Your assignment: The entries are to be given back verbatim; no picture is to be copied.
┌─ Supplied information
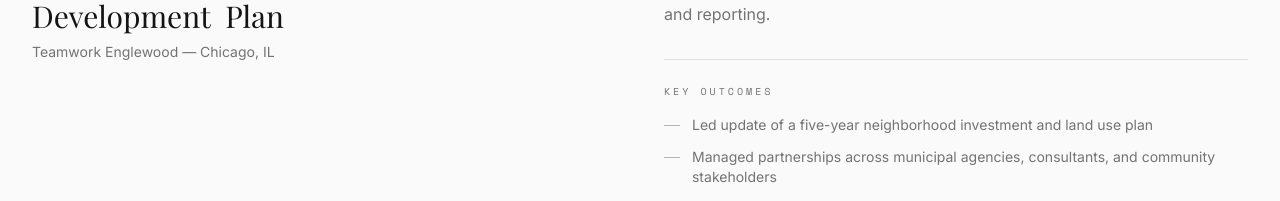
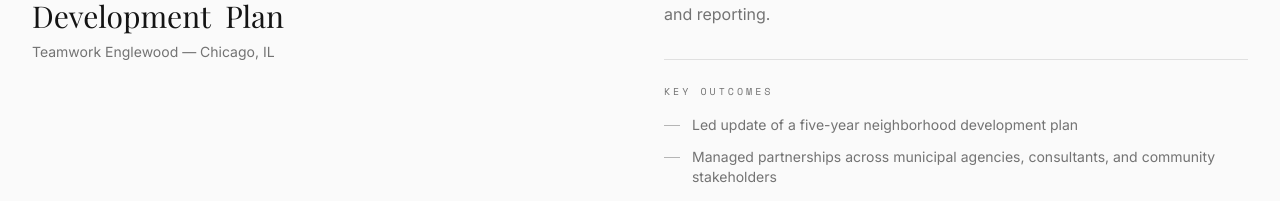
Before and after one commit to michaeljohnson8971/template, a React (Vite) app: page /work in a window 1280 px wide. Shown: the part 2628-2829 px from the top of the page. Built offline with nearby package versions, Linux system fonts and the light colour scheme; the HTML template or start-up script is replaced by a standard one; a web font is replaced by a local one.

Commit message:
Changes
Co-authored-by: michaeljohnson8971 <12179200+michaeljohnson8971@users.noreply.github.com>

```diff
--- a/src/pages/SelectedWork.tsx
+++ b/src/pages/SelectedWork.tsx
@@ -68,7 +68,7 @@ const projects = [
     description:
       "Held overall management responsibility for neighborhood-scale planning and community development initiatives funded through public and philanthropic sources, directing a $1.5M portfolio with oversight of budgeting, compliance, and reporting.",
     outcomes: [
-      "Led update of a five-year neighborhood investment and land use plan",
+      "Led update of a five-year neighborhood development plan",
       "Managed partnerships across municipal agencies, consultants, and community stakeholders",
       "Designed internal governance and change-management systems strengthening coalition effectiveness",
     ],
```
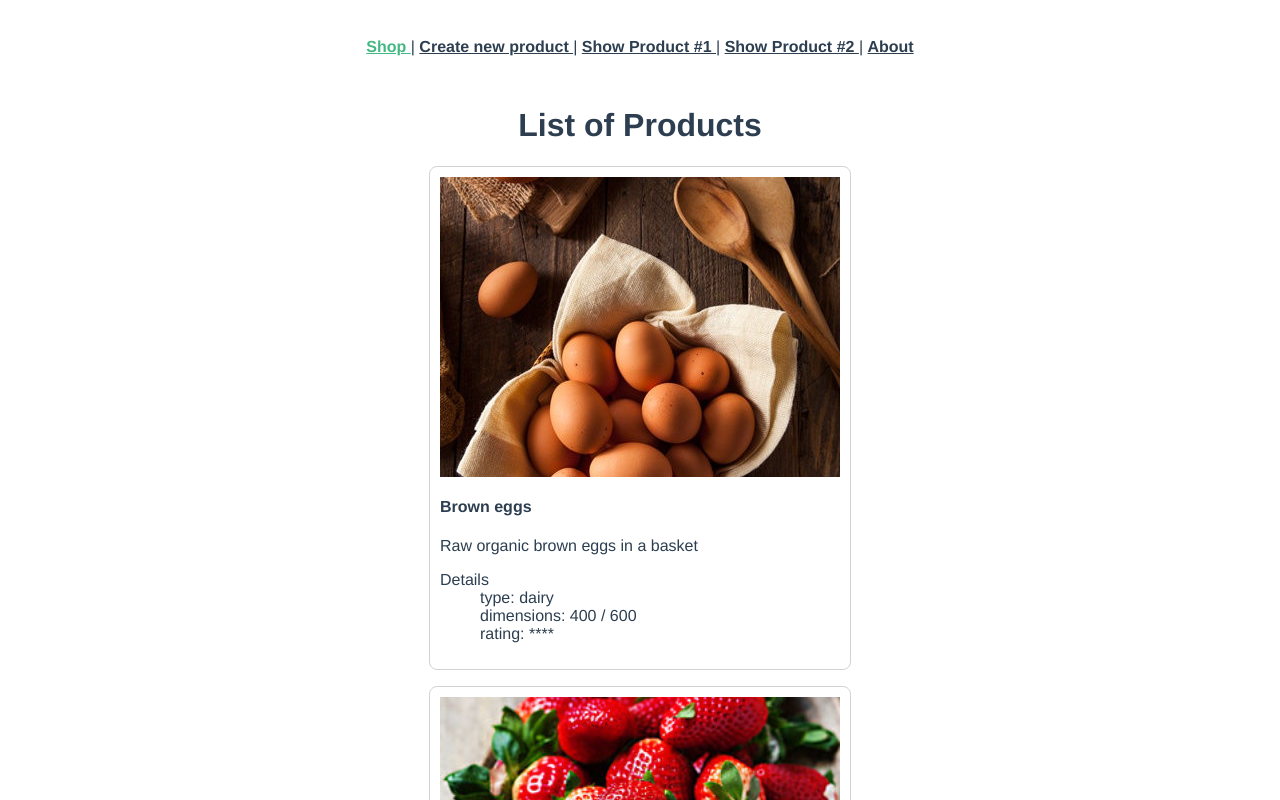
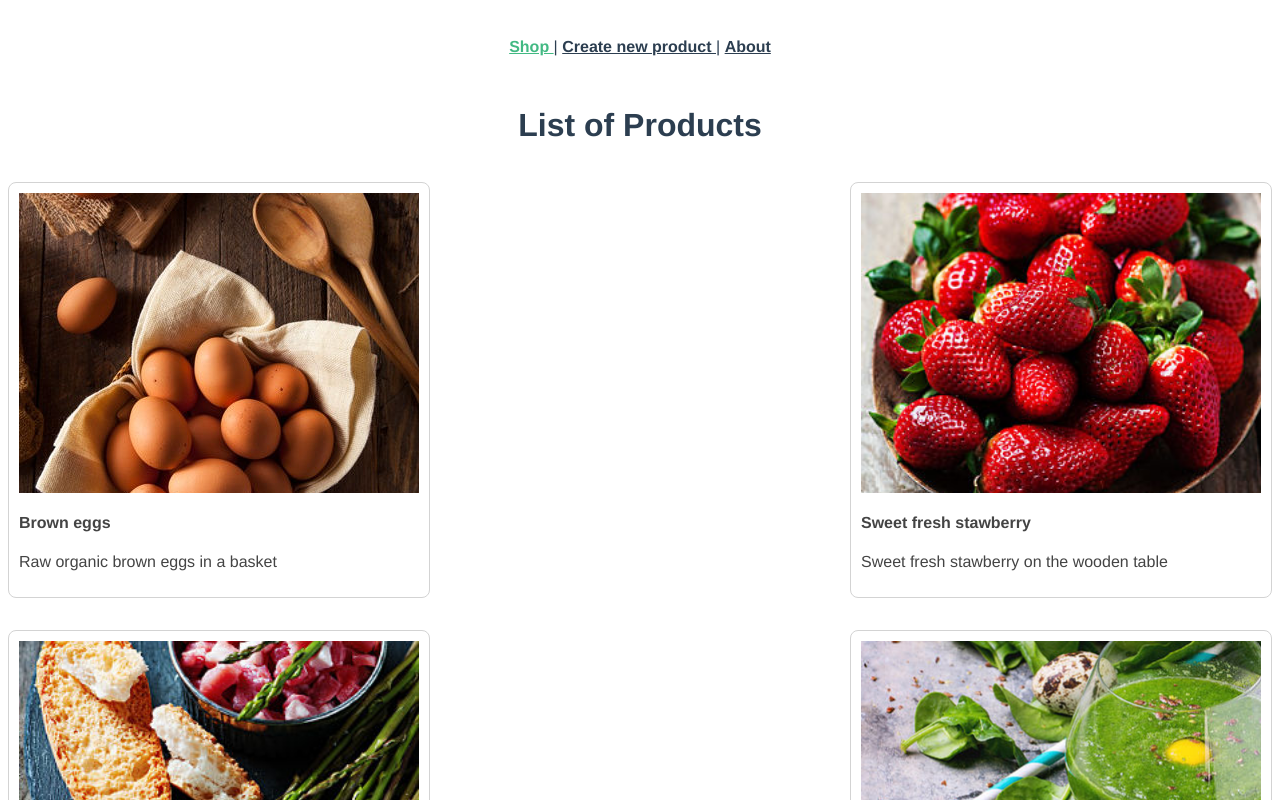
Before and after one commit to washaweb/vuejs-training, a Vue app: page / in a window 1280 px wide. Shown: the top 800 px of the page. Built offline with nearby package versions, Linux system fonts and the light colour scheme; data requests are answered from the project's data file.

Commit message:
add router link on each product in productList view, add a boolean showDetail props for formating the productCard text, remove the nav product detail links

```diff
--- a/src/App.vue
+++ b/src/App.vue
@@ -7,14 +7,6 @@
       |
       <router-link :to="{ name: 'product-create' }">
         Create new product
-      </router-link>
-      |
-      <router-link :to="{ name: 'product-show', params: { id: 1 } }">
-        Show Product #1
-      </router-link>
-      |
-      <router-link :to="{ name: 'product-show', params: { id: 2 } }">
-        Show Product #2
       </router-link>
       |
       <router-link to="/about">About</router-link>
--- a/src/components/ProductCard.vue
+++ b/src/components/ProductCard.vue
@@ -4,7 +4,7 @@
     <h4>{{ product.title }}</h4>
     <p>{{ product.description }}</p>
 
-    <dl class="details">
+    <dl class="details" v-if="showdetails">
       <dt>Details</dt>
       <dd>type: {{ product.type }}</dd>
       <dd>dimensions: {{ product.width }} / {{ product.height }}</dd>
@@ -23,6 +23,10 @@ export default {
     //product Object is now defined outside the component and passed throught the props
     product: {
       type: Object
+    },
+    showdetails: {
+      type: Boolean,
+      default: false
     }
   }
 }
--- a/src/views/ProductList.vue
+++ b/src/views/ProductList.vue
@@ -1,25 +1,30 @@
 <template>
   <div>
     <h1>List of Products</h1>
-    <!-- we can now use our component in the template -->
-    <ProductCart
-      v-for="product in products"
-      :key="product.id"
-      :product="product"
-    />
+    <div class="product-list">
+      <!-- we can now use our component in the template -->
+      <router-link
+        v-for="product in products"
+        :key="product.id"
+        :to="{ name: 'product-show', params: { id: product.id } }"
+        class="product-link"
+      >
+        <ProductCard :product="product" :showdetails="false" />
+      </router-link>
+    </div>
   </div>
 </template>
 
 <script>
 // first import the component
-import ProductCart from '@/components/ProductCard'
+import ProductCard from '@/components/ProductCard'
 import ProductService from '@/services/ProductService'
 
 export default {
   name: 'ProductList',
   // declare component used as a dependency
   components: {
-    ProductCart
+    ProductCard
   },
   data() {
     return {
@@ -39,4 +44,16 @@ export default {
 }
 </script>
 
-<style lang="scss" scoped></style>
+<style lang="scss" scoped>
+.product-list {
+  display: flex;
+  max-width: 1280px;
+  margin: 10px auto;
+  justify-content: space-between;
+  flex-wrap: wrap;
+}
+.product-link {
+  text-decoration: none;
+  color: #444;
+}
+</style>
--- a/src/views/ProductShow.vue
+++ b/src/views/ProductShow.vue
@@ -1,7 +1,7 @@
 <template>
   <div>
     <h1>Show Product #{{ id }}</h1>
-    <ProductCard :product="product" />
+    <ProductCard :product="product" :showdetails="true" />
   </div>
 </template>
 
```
└─
Answer space:
Before and after one commit to michaeljohnson8971/template, a React (Vite) app: page /work in a window 1280 px wide. Shown: the part 2628-2829 px from the top of the page. Built offline with nearby package versions, Linux system fonts and the light colour scheme; the HTML template or start-up script is replaced by a standard one; a web font is replaced by a local one.

Commit message:
Changes
Co-authored-by: michaeljohnson8971 <12179200+michaeljohnson8971@users.noreply.github.com>

```diff
--- a/src/pages/SelectedWork.tsx
+++ b/src/pages/SelectedWork.tsx
@@ -68,7 +68,7 @@ const projects = [
     description:
       "Held overall management responsibility for neighborhood-scale planning and community development initiatives funded through public and philanthropic sources, directing a $1.5M portfolio with oversight of budgeting, compliance, and reporting.",
     outcomes: [
-      "Led update of a five-year neighborhood investment and land use plan",
+      "Led update of a five-year neighborhood development plan",
       "Managed partnerships across municipal agencies, consultants, and community stakeholders",
       "Designed internal governance and change-management systems strengthening coalition effectiveness",
     ],
```
Before and after one commit to washaweb/vuejs-training, a Vue app: page / in a window 1280 px wide. Shown: the top 800 px of the page. Built offline with nearby package versions, Linux system fonts and the light colour scheme; data requests are answered from the project's data file.

Commit message:
add router link on each product in productList view, add a boolean showDetail props for formating the productCard text, remove the nav product detail links

```diff
--- a/src/App.vue
+++ b/src/App.vue
@@ -7,14 +7,6 @@
       |
       <router-link :to="{ name: 'product-create' }">
         Create new product
-      </router-link>
-      |
-      <router-link :to="{ name: 'product-show', params: { id: 1 } }">
-        Show Product #1
-      </router-link>
-      |
-      <router-link :to="{ name: 'product-show', params: { id: 2 } }">
-        Show Product #2
       </router-link>
       |
       <router-link to="/about">About</router-link>
--- a/src/components/ProductCard.vue
+++ b/src/components/ProductCard.vue
@@ -4,7 +4,7 @@
     <h4>{{ product.title }}</h4>
     <p>{{ product.description }}</p>
 
-    <dl class="details">
+    <dl class="details" v-if="showdetails">
       <dt>Details</dt>
       <dd>type: {{ product.type }}</dd>
       <dd>dimensions: {{ product.width }} / {{ product.height }}</dd>
@@ -23,6 +23,10 @@ export default {
     //product Object is now defined outside the component and passed throught the props
     product: {
       type: Object
+    },
+    showdetails: {
+      type: Boolean,
+      default: false
     }
   }
 }
--- a/src/views/ProductList.vue
+++ b/src/views/ProductList.vue
@@ -1,25 +1,30 @@
 <template>
   <div>
     <h1>List of Products</h1>
-    <!-- we can now use our component in the template -->
-    <ProductCart
-      v-for="product in products"
-      :key="product.id"
-      :product="product"
-    />
+    <div class="product-list">
+      <!-- we can now use our component in the template -->
+      <router-link
+        v-for="product in products"
+        :key="product.id"
+        :to="{ name: 'product-show', params: { id: product.id } }"
+        class="product-link"
+      >
+        <ProductCard :product="product" :showdetails="false" />
+      </router-link>
+    </div>
   </div>
 </template>
 
 <script>
 // first import the component
-import ProductCart from '@/components/ProductCard'
+import ProductCard from '@/components/ProductCard'
 import ProductService from '@/services/ProductService'
 
 export default {
   name: 'ProductList',
   // declare component used as a dependency
   components: {
-    ProductCart
+    ProductCard
   },
   data() {
     return {
@@ -39,4 +44,16 @@ export default {
 }
 </script>
 
-<style lang="scss" scoped></style>
+<style lang="scss" scoped>
+.product-list {
+  display: flex;
+  max-width: 1280px;
+  margin: 10px auto;
+  justify-content: space-between;
+  flex-wrap: wrap;
+}
+.product-link {
+  text-decoration: none;
+  color: #444;
+}
+</style>
--- a/src/views/ProductShow.vue
+++ b/src/views/ProductShow.vue
@@ -1,7 +1,7 @@
 <template>
   <div>
     <h1>Show Product #{{ id }}</h1>
-    <ProductCard :product="product" />
+    <ProductCard :product="product" :showdetails="true" />
   </div>
 </template>
 
```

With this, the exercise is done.